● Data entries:
◇ ◇ ◇ ◇ ◇

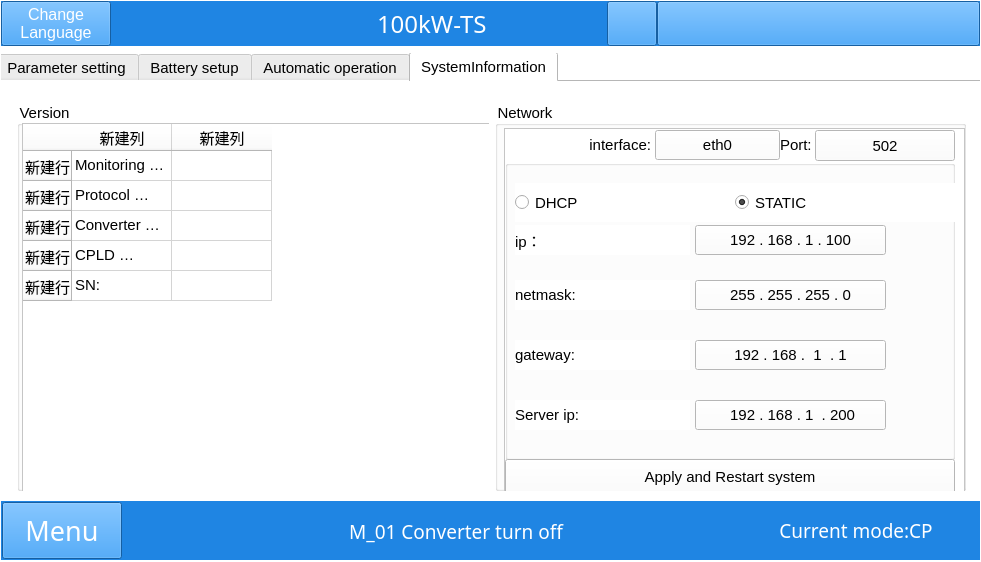
This is win.ui in megarevolpr/Win as Qt 5 draws it before an edit. The edited form follows.
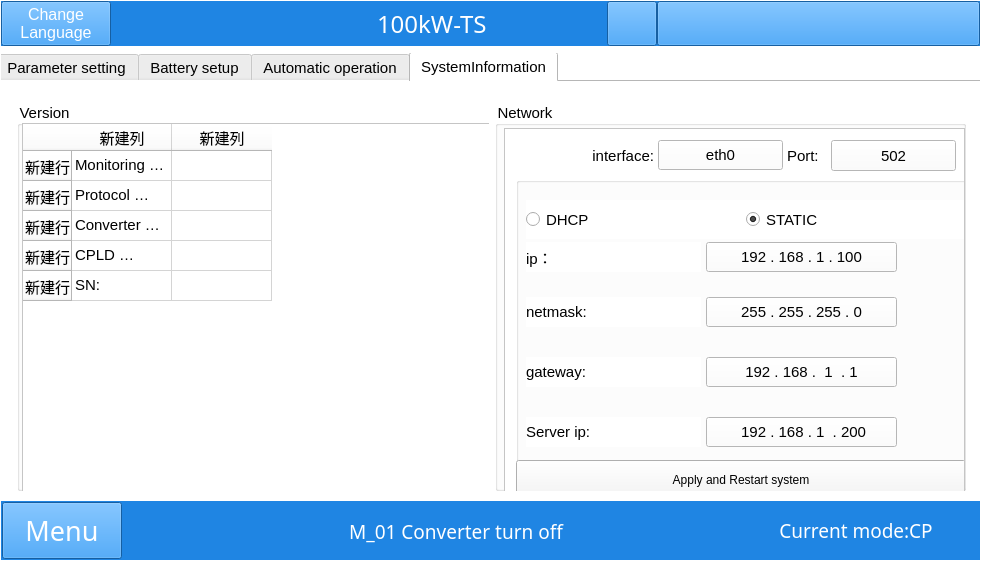
This is the edited form. The open tabs and pages were chosen to show the change. Icons and pictures are not drawn.

What changed in the file:
```diff
--- a/win.ui
+++ b/win.ui
@@ -9850,14 +9850,40 @@
                 <height>369</height>
                </rect>
               </property>
+              <widget class="QWidget" name="verticalLayoutWidget_2">
+               <property name="geometry">
+                <rect>
+                 <x>0</x>
+                 <y>0</y>
+                 <width>464</width>
+                 <height>382</height>
+                </rect>
+               </property>
+               <layout class="QVBoxLayout" name="verticalLayout_19">
+                <item>
+                 <layout class="QHBoxLayout" name="horizontalLayout_11">
+                  <property name="spacing">
+                   <number>4</number>
+                  </property>
+                  <item>
               <widget class="QLabel" name="interface_2">
-               <property name="geometry">
-                <rect>
-                 <x>1</x>
-                 <y>1</y>
-                 <width>145</width>
+                    <property name="sizePolicy">
+                     <sizepolicy hsizetype="Minimum" vsizetype="Minimum">
+                      <horstretch>0</horstretch>
+                      <verstretch>0</verstretch>
+                     </sizepolicy>
+                    </property>
+                    <property name="minimumSize">
+                     <size>
+                      <width>138</width>
                  <height>30</height>
-                </rect>
+                     </size>
+                    </property>
+                    <property name="maximumSize">
+                     <size>
+                      <width>138</width>
+                      <height>16777215</height>
+                     </size>
                </property>
                <property name="text">
                 <string>              interface:</string>
@@ -9866,27 +9892,85 @@
                 <set>Qt::AlignRight|Qt::AlignTrailing|Qt::AlignVCenter</set>
                </property>
               </widget>
+                  </item>
+                  <item>
+                   <widget class="QPushButton" name="interface_explain_btn">
+                    <property name="minimumSize">
+                     <size>
+                      <width>125</width>
+                      <height>30</height>
+                     </size>
+                    </property>
+                    <property name="maximumSize">
+                     <size>
+                      <width>125</width>
+                      <height>16777215</height>
+                     </size>
+                    </property>
+                    <property name="text">
+                     <string>eth0</string>
+                    </property>
+                   </widget>
+                  </item>
+                  <item>
               <widget class="QLabel" name="Port">
-               <property name="geometry">
-                <rect>
-                 <x>275</x>
-                 <y>1</y>
+                    <property name="minimumSize">
+                     <size>
                  <width>40</width>
                  <height>30</height>
-                </rect>
+                     </size>
+                    </property>
+                    <property name="maximumSize">
+                     <size>
+                      <width>40</width>
+                      <height>16777215</height>
+                     </size>
                </property>
                <property name="text">
                 <string>Port:</string>
                </property>
               </widget>
+                  </item>
+                  <item>
+                   <widget class="QPushButton" name="port_explain_btn">
+                    <property name="minimumSize">
+                     <size>
+                      <width>125</width>
+                      <height>31</height>
+                     </size>
+                    </property>
+                    <property name="maximumSize">
+                     <size>
+                      <width>125</width>
+                      <height>16777215</height>
+                     </size>
+                    </property>
+                    <property name="text">
+                     <string>502</string>
+                    </property>
+                   </widget>
+                  </item>
+                 </layout>
+                </item>
+                <item>
               <widget class="QGroupBox" name="groupBox_9">
-               <property name="geometry">
-                <rect>
-                 <x>0</x>
-                 <y>31</y>
-                 <width>450</width>
-                 <height>300</height>
-                </rect>
+                  <property name="sizePolicy">
+                   <sizepolicy hsizetype="Expanding" vsizetype="Expanding">
+                    <horstretch>0</horstretch>
+                    <verstretch>0</verstretch>
+                   </sizepolicy>
+                  </property>
+                  <property name="minimumSize">
+                   <size>
+                    <width>460</width>
+                    <height>285</height>
+                   </size>
+                  </property>
+                  <property name="maximumSize">
+                   <size>
+                    <width>16777215</width>
+                    <height>285</height>
+                   </size>
                </property>
                <property name="title">
                 <string/>
@@ -9912,6 +9996,12 @@
                 <property name="text">
                  <string>DHCP</string>
                 </property>
+                   <property name="checkable">
+                    <bool>false</bool>
+                   </property>
+                   <property name="autoExclusive">
+                    <bool>true</bool>
+                   </property>
                </widget>
                <widget class="QRadioButton" name="radio_static">
                 <property name="geometry">
@@ -10037,44 +10127,43 @@
                 </property>
                </widget>
               </widget>
+                </item>
+                <item>
               <widget class="QPushButton" name="ok">
-               <property name="geometry">
-                <rect>
-                 <x>0</x>
-                 <y>330</y>
+                  <property name="minimumSize">
+                   <size>
                  <width>450</width>
-                 <height>35</height>
-                </rect>
+                    <height>40</height>
+                   </size>
+                  </property>
+                  <property name="maximumSize">
+                   <size>
+                    <width>455</width>
+                    <height>16777215</height>
+                   </size>
+                  </property>
+                  <property name="styleSheet">
+                   <string notr="true">background-color: rgb(245, 245, 245);</string>
                </property>
                <property name="text">
                 <string>Apply and Restart system</string>
                </property>
               </widget>
-              <widget class="QPushButton" name="interface_explain_btn">
-               <property name="geometry">
-                <rect>
-                 <x>150</x>
-                 <y>1</y>
-                 <width>125</width>
-                 <height>30</height>
-                </rect>
-               </property>
-               <property name="text">
-                <string>eth0</string>
-               </property>
-              </widget>
-              <widget class="QPushButton" name="port_explain_btn">
-               <property name="geometry">
-                <rect>
-                 <x>310</x>
-                 <y>1</y>
-                 <width>140</width>
-                 <height>31</height>
-                </rect>
-               </property>
-               <property name="text">
-                <string>502</string>
-               </property>
+                </item>
+                <item>
+                 <spacer name="verticalSpacer_3">
+                  <property name="orientation">
+                   <enum>Qt::Vertical</enum>
+                  </property>
+                  <property name="sizeHint" stdset="0">
+                   <size>
+                    <width>20</width>
+                    <height>40</height>
+                   </size>
+                  </property>
+                 </spacer>
+                </item>
+               </layout>
               </widget>
              </widget>
             </widget>
```
Left out of the diff: 6 changed lines with no effect on the pictures. Lines whose indentation alone changed are shown as unchanged.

◇ ◇ ◇ ◇ ◇

● WHAT TO PRODUCE:
Show the lines where the word "pictures" appears in the entries.

● FINISHED EXERCISE:
This is the edited form. The open tabs and pages were chosen to show the change. Icons and pictures are not drawn.
Left out of the diff: 6 changed lines with no effect on the pictures. Lines whose indentation alone changed are shown as unchanged.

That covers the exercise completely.